In recent years, a wide range of elastomer innovations, like Acoustiblok, have been created that can be utilized in designing next generation gen-set enclosures. These materials must meet multiple design objectives including noise frequencies, operating temperature range and operating environment including thermal management, contaminant resistance and maintenance considerations.

generator enclosures, generator noise, soundproofing, Acoustiblok, noisy generators, noise pollutionReducing Noise “Outside” the Generator

In a residential setting, the simplest type of noise control for generators or other gas or propane-powered engines is a noise barrier placed around it. Outdoor sound curtains or sound curtain noise barrier walls are an effective method of reducing noise generated by equipment, pumps, generators or other processes that are outside and are exposed to the elements.

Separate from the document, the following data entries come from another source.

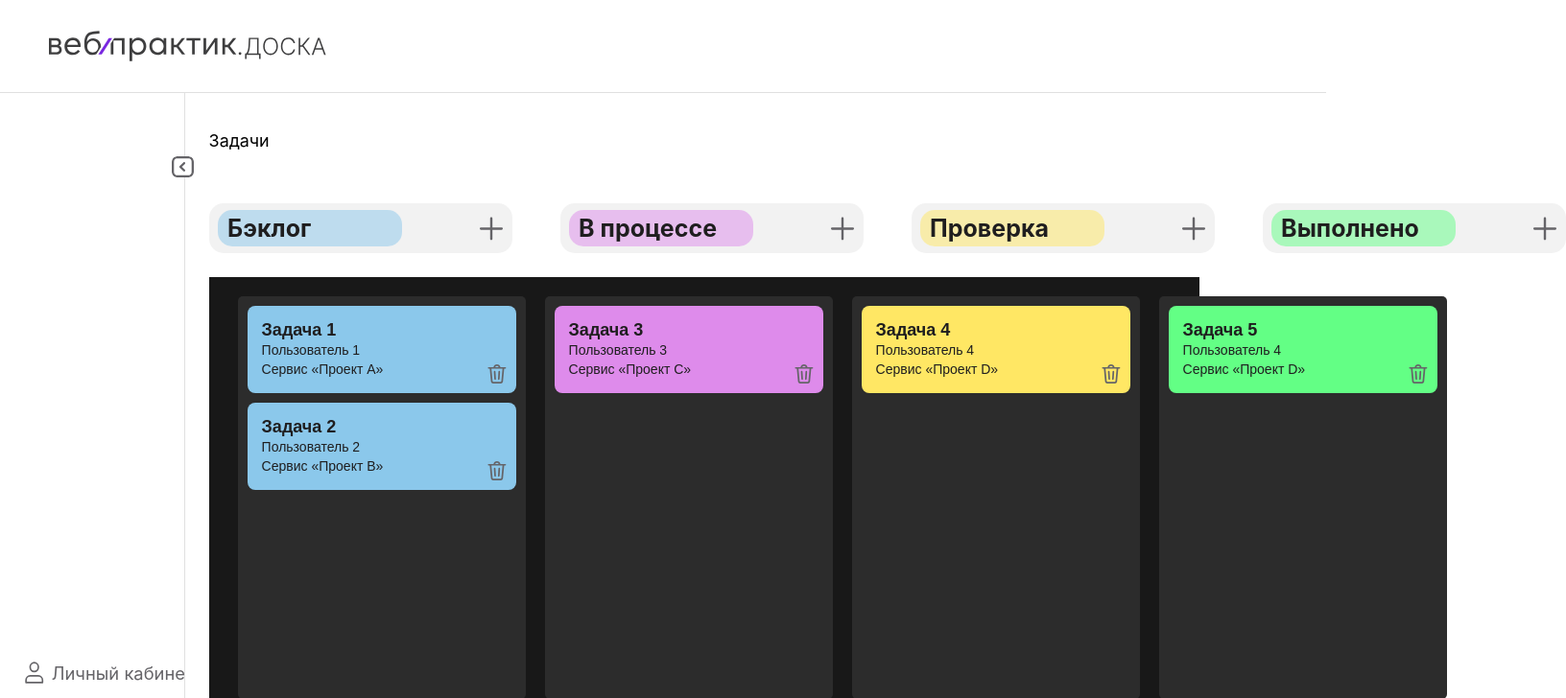
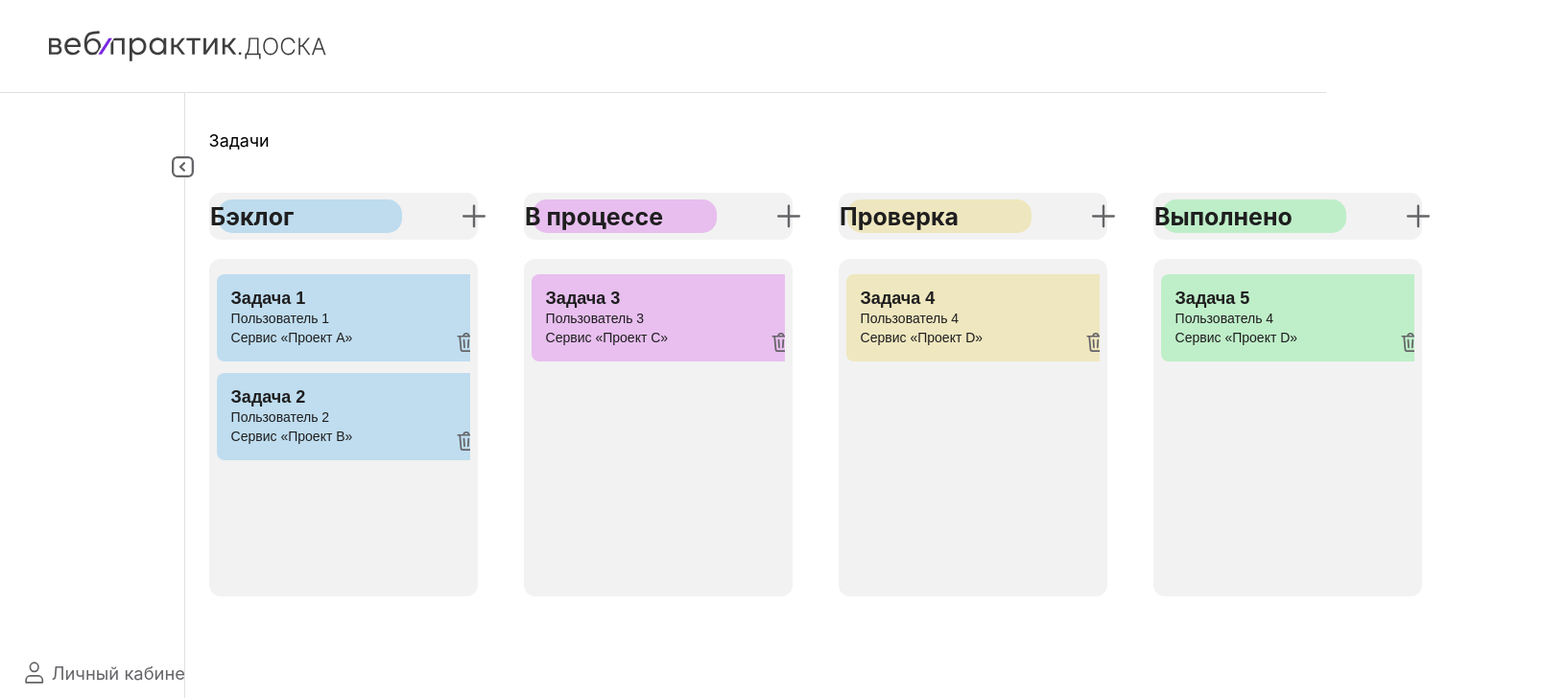
Before and after one commit to Duckkkkkkkkkkkk/hackaton_react_frontend, a React (Create React App) app: page /tasks in a window 1280 px wide. Shown: the top 728 px of the page at 96% size, 1632 px wide, since content can reach past the window. Built offline with nearby package versions, Linux system fonts and the light colour scheme.

Commit message:
canban$taskcard fix
Сделал стили для канбана, плашки таски и по мелочи в соответствии с дизайном

```diff
--- a/src/components/KanbanBoard/KanbanBoard.css
+++ b/src/components/KanbanBoard/KanbanBoard.css
@@ -1,22 +1,23 @@
 .kanban-board {
     display: flex;
-    justify-content: space-between;
-    padding: 20px;
-    background-color: #181818;
+    align-items: center;
+    gap: 6vh;
   }
 
   .kanban-column {
-    flex: 1;
-    margin: 0 10px;
-    background-color: #2c2c2c;
-    border-radius: 5px;
-    padding: 10px;
-    height: 400px;
+    display: flex;
+    justify-content: center;
+    background-color: #f2f2f2;
+    padding: 2vh 1vh 2vh 1vh;
+    border-radius: 1.5vh;
+    position: relative;
+    width: 33vh;
+    min-height: 40vh;
   }
 
   .task-list {
     display: flex;
     flex-direction: column;
-    gap: 10px;
+    gap: 1.5vh;
     overflow-y: auto;
   }
--- a/src/components/TaskCard/TaskCard.css
+++ b/src/components/TaskCard/TaskCard.css
@@ -12,19 +12,20 @@
 
   /* Цвет фона в зависимости от статуса */
   .task-card.backlog {
-    background-color: #8bc8eb;
+    /* background-color: rgb(139, 200, 235); */
+    background-color: rgba(139, 200, 235, 0.5)
 }
 
   .task-card.inProgress {
-    background-color: #de8beb;
+    background-color: rgba(222, 139, 235, 0.5);
 }
 
   .task-card.review {
-    background-color: #ffe764;
+    background-color: rgba(235, 220, 139, 0.5);
 }
 
   .task-card.done {
-    background-color: #63ff85;
+    background-color: rgba(139, 235, 160, 0.5);
 }
 
   .task-card-content {
@@ -59,4 +60,9 @@
     width: 20px;
     height: 20px;
     cursor: pointer;
+    transition: filter 0.3s;
   }
+
+  .task-card-delete-icon:hover {
+    filter: brightness(0) saturate(100%);
+  }
--- a/src/components/TaskTitle/TaskTitle.css
+++ b/src/components/TaskTitle/TaskTitle.css
@@ -1,13 +1,14 @@
 .task-title {
-    display: flex;
-    align-items: center;
-    background-color: #f2f2f2;
-    padding: 7px 9.5px;
-    border-radius: 15px;
-    position: relative;
-    max-width: 297px;
-    margin-top: 55px;
-    margin-bottom: 25px;
+  display: flex;
+  align-items: center;
+  background-color: #f2f2f2;
+  padding: 0.7vh 1vh;
+  border-radius: 1.5vh;
+  position: relative;
+  width: 33vh;
+  margin-top: 5.5vh;
+  margin-bottom: 2.5vh;
+  justify-content: center;
   }
 
   .task-background {
@@ -31,11 +32,11 @@
   }
 
   .task-background.review {
-    background-color: #ffe764;
+    background-color: #ebdc8b;
   }
 
   .task-background.done {
-    background-color: #63ff85;
+    background-color: #8beba0;
   }
 
   .task-text {
@@ -54,4 +55,9 @@
     height: 25px;
     cursor: pointer;
     z-index: 1;
-  }
+    transition: filter 0.3s; /* Плавный переход */
+}
+
+.task-icon:hover {
+    filter: brightness(0) saturate(100%);
+}
--- a/src/pages/TasksPage/TasksPage.css
+++ b/src/pages/TasksPage/TasksPage.css
@@ -1,6 +1,6 @@
 .task-titles {
     display: flex;
-    gap: 50px;
+    gap: 6vh;
     align-items: center;
 }
 
```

It is important to take into account the source height of the generator, which can be fairly high, and to consider the height of the receiver if the impacted site has multiple floors.To be effective, a barrier wall must at least block the line-of-sight from the source to the receiver.  

Sound barriers will make a substantial difference in the noise exposure levels from generators if the proper materials are used. They can reduce the sound by about 12-15 decibels, which is significant because a 10 decibel decrease in sound results in half the sound heard to the human ear. The more distance between the generator and your house or building, the better. Not all materials will work. It is important to do your research.

There are other soundproofing product solutions such as sound panels. Some soundproofing companies, like Acoustiblok, Inc. manufacture all-weather sound panels that are different from other conventional acoustical sound panels. In addition to being able to stand up to the most extreme environments, they not only absorb virtually all sound but they also contain a layer of noise absorbing viscoelastic material which provides exceptional noise blockage.

The sound absorbency of the panels brings down substantially the acoustical energy around the generator and by eliminating all sound reflections in the area, while the viscoelastic material in the panel allows it to also be an excellent sound barrier. 

With increasing focus on noise in our communities, it's important to take a proactive approach to solving your generator noise issues by using lab tested and proven acoustical soundproofing materials. 

READ MORE: Related Information 

Acoustiblok quiets generators and noisy motors


United States Noise Pollution and Abatement Act (Noise Control Act)


Soundproofing products

Acoustiblok Products

Tags: noise laws, noise from generators, noisy generator, nuisance laws, residential generator noise, quieting generators, noise fines, city noise laws, commercial generator noise, community noise, generators, soundproofing, Noise pollution, generator noise